This blog was written on May 19, 2013 and was re-published a few weeks after the 2022 elections.
12 noon, Election Day, May 13, 2013.
I’ve been in line for almost two (2) hours waiting with about 40 other people to vote at our election precinct at the elementary school at Mandaluyong City, Manila, Philippines.
I sit uncomfortably in a chair and desk made for perhaps a 7-year old child inside a classroom that serves as a holding room for waiting voters. It’s hot and humid and most of the electric fans aren’t working. It doesn’t help my shorts has a gaping hole thanks to a hidden nail on the desk that I didn’t notice till it was too late. A teacher assigned as an election worker constantly barks at us to move forward as we were on a line outside the classroom that was slowly moving towards the voting area.

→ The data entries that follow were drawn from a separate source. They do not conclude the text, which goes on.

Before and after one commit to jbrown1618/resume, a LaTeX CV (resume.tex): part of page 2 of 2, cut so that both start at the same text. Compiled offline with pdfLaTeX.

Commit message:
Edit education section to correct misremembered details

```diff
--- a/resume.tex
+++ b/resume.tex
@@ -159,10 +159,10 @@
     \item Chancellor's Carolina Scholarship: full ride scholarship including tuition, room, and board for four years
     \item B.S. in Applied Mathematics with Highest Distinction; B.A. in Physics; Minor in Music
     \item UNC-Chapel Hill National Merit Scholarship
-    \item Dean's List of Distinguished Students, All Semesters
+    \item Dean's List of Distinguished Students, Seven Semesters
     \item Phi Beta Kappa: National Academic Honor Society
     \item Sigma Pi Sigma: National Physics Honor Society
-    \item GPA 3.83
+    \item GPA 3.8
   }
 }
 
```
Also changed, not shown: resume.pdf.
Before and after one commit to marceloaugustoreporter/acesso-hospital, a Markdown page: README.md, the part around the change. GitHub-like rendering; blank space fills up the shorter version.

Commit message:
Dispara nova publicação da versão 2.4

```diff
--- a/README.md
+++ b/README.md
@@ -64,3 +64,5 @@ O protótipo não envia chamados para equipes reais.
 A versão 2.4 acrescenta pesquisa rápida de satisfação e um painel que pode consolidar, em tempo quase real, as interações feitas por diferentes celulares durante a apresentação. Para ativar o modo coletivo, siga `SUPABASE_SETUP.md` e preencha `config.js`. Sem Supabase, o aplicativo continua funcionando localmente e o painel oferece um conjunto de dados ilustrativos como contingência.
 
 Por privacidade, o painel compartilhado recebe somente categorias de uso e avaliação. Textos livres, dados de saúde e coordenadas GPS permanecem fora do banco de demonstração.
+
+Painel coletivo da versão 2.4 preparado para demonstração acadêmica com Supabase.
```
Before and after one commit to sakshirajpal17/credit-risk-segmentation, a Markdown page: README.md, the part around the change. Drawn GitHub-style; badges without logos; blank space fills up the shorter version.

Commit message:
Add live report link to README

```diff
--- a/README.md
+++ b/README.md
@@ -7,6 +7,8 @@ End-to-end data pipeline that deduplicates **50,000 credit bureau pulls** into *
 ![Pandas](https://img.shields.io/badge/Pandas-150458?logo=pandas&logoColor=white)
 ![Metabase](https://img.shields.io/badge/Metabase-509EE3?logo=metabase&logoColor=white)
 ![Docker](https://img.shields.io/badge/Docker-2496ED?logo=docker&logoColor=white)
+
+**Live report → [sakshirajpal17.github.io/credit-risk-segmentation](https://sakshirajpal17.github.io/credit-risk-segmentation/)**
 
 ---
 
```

Six (6) years or two (2) elections ago, voting would take not more than a few minutes. There was no holding room and no line. I’d come into the precinct, sign up on the voters’ list, fill my ballot, punch it into the ballot box, and go. I’d have the rest of the day to myself as Election Day is always a holiday in the Philippines.
It no longer is like that. With the introduction of automated elections in 2010, practically everyone has to wait in line unless you’re a senior citizen, a person with disability, or an arrogant politician with bodyguards who can cut to the front.
The centrepiece of the automated elections is the Precinct Count Optical Scan Machine or PCOS for short. It’s a black machine that looks like a photocopier. After a voter signs in and fills his ballot, one would feed the custom-made ballot into the PCOS where one’s shaded choices would be scanned and stored, ready for transmission after voting ends later in the day.
It takes two hours to vote because there aren’t that many PCOS machines. The government, via the Commission on Elections or COMELEC for short, allocated several precincts to every PCOS machine. Whereas before, where one would vote inside a classroom exclusive for a single or couple of precincts, voters have to vote in a room designated for as many as seven to ten precincts. That has resulted to a significant increase in the number of voters in the same place I used to vote in.
This brings us back to my situation that election day morning. Even though about seven precincts, including the one I’m assigned to, were combined into one classroom, there were at most only three (3) public school teachers working as election coordinators. Teachers that used to man each of the seven individual precincts 6 years ago were not assigned correspondingly to the classroom which now hosted the same precincts. The COMELEC apparently thought that even though there were going to be more voters, a classroom with seven precincts could still be managed with three teachers.
It’s a downright misleading notion that just because a process is automated, one can do just as well or better with same or fewer resources. Well, the COMELEC can always argue that because of PCOS, the Philippine nation would now know the results within hours after voting ended. So what if I and a million others wasted two (2) hours waiting in line? It was a holiday and the economy wasn’t like to going lose any percentage points in gross domestic product or something, was it?
Anytime anybody spends time doing nothing like waiting in line, there is a waste. Time that could have been spent doing something other than nothing may not contribute to the economy significantly but it sure would contribute to the ever-so-many things there are to do. I lost time I could have otherwise spent for chores I could have done at home. Others lost time which they could have used with their families.
We see the same mindset in banks, utility companies, movie theatres, factories, retail stores, or just about every service business. Managers ignore the importance of time clients waste in waiting as the managers scrimp on service. We wait in traffic and we wait for the elevator at the office. We wait at bank teller machines and we wait at the grocery check-out line. We wait to order in what is supposed to be a fast-food restaurant! Every day, office workers who live in the suburbs waste four (4) hours commuting an average distance of about 16 kilometres to their work places in the business districts.
Many executives and political leaders don’t recognize the value of reducing waiting time. To them, improving service entails additional investment in manpower and equipment. And in the first place, many well-to-do executives or politicians don’t know what waiting is all about as more often than not, they are given special treatment from having their own private elevator or just by having the influence to get to the front of any line.
The irony is one can reduce waiting time without having to spend too much. At that election precinct where I voted, many voters didn’t know what precinct they belonged in. They or the teachers had to read through several lists to find out. The incumbent Mandaluyong mayor, Benhur Abalos, wisely mailed my precinct number a few days before the elections so when it was my turn to vote, I knew what and where I was supposed to go and I was able to quickly sign in and wait for my ballot. Others who for some reason didn’t know their precinct numbers wasted precious minutes looking through all of the lists, searching for where they were assigned to vote.
The line would have been much shorter if everyone knew their precinct numbers. Six years ago, before the automated elections, the voters’ lists were posted on the doors of classroom precincts. Anyone could simply just look their number up and knew what list to sign onto when their turn came to vote. [Voters’ lists were posted on precinct entrances in succeeding elections but some voters still couldn’t find their names. -Ed]. It would have been quick and easy. If the same was done this past election, perhaps a few million people wouldn’t have had to wait so long and waste precious time otherwise spent for better use.